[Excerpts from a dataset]
*****

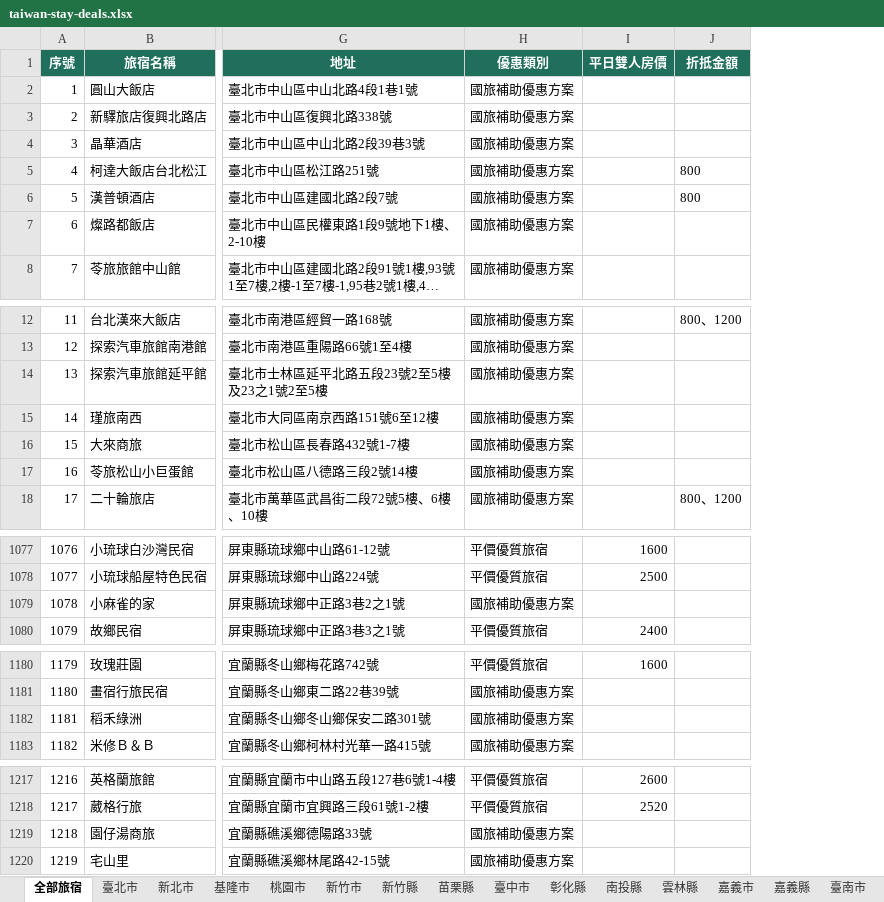
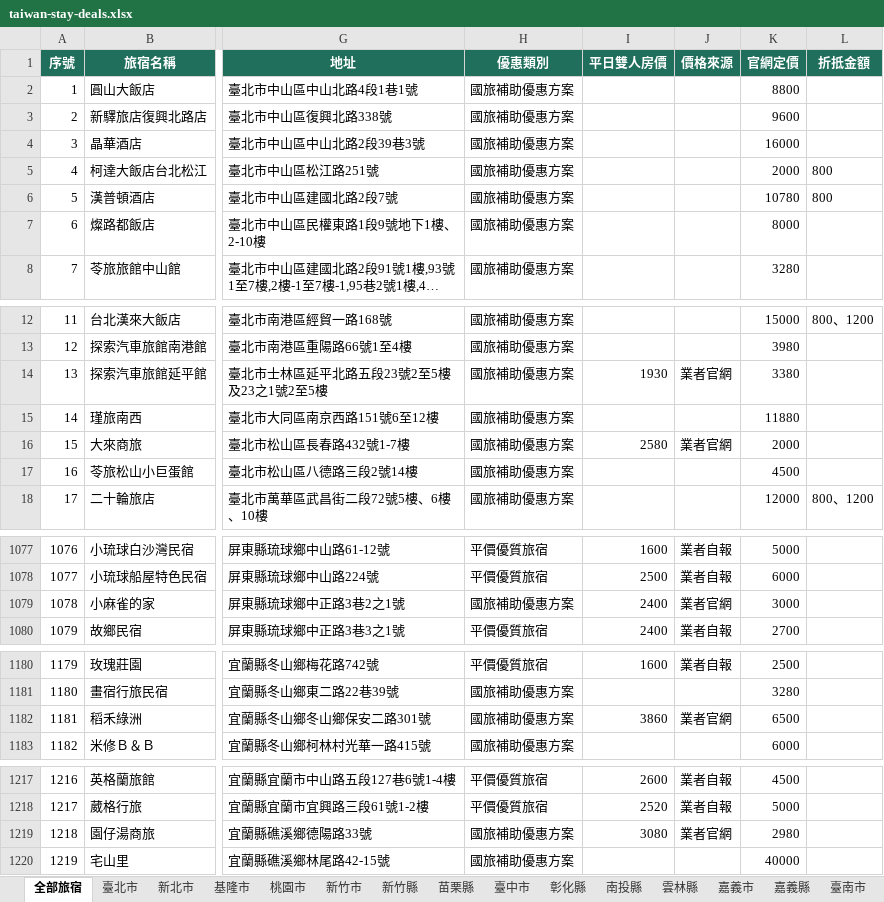
Before and after one commit to sky919247us/taiwan-stay-deals, an Excel workbook: public/data/downloads/taiwan-stay-deals.xlsx, sheet 全部旅宿, drawn as a sheet; only a part is shown, gaps mark what is left out; long unchanged cells end in …; values as stored, in another font and other column widths than the file's, no borders; the diff covers the shown part only; the diff names each change by its address in the sheet, - before the commit and + after, or states it on an @@ line.

```diff
--- a/public/data/downloads/taiwan-stay-deals.xlsx (sheet 全部旅宿)
+++ b/public/data/downloads/taiwan-stay-deals.xlsx (sheet 全部旅宿)
+column J (價格來源), rows 14-16: 業者官網 |  | 業者官網; rows 1077-1080: 業者自報 | 業者自報 | 業者官網 | 業者自報; rows 1180-1182: 業者自報 |  | 業者官網; rows 1217-1219: 業者自報 | 業者自報 | 業者官網
+column K (官網定價), rows 2-8: 8800 | 9600 | 16000 | 2000 | 10780 | 8000 | 3280; rows 12-18: 15000 | 3980 | 3380 | 11880 | 2000 | 4500 | 12000; rows 1077-1080: 5000 | 6000 | 3000 | 2700; rows 1180-1183: 2500 | 3280 | 6500 | 6000; rows 1217-1220: 4500 | 5000 | 2980 | 40000
-I14 (平日雙人房價): (empty)
+I14 (平日雙人房價): 1930
-I16 (平日雙人房價): (empty)
+I16 (平日雙人房價): 2580
-I1079 (平日雙人房價): (empty)
+I1079 (平日雙人房價): 2400
-I1182 (平日雙人房價): (empty)
+I1182 (平日雙人房價): 3860
-I1219 (平日雙人房價): (empty)
+I1219 (平日雙人房價): 3080
```
Also changed, not shown: 1 edited cell elsewhere in this sheet, sheet 臺北市, sheet 宜蘭縣, sheet 澎湖縣, sheet 屏東縣, sheet 雲林縣, sheet 新竹市, 16 more sheets, 12 other files.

*****

▶ **EXERCISE PROMPT**:
Search the data for the word "taiwan" and report how many lines include it, with the number alone.

▶ **WORKED SOLUTION**:
3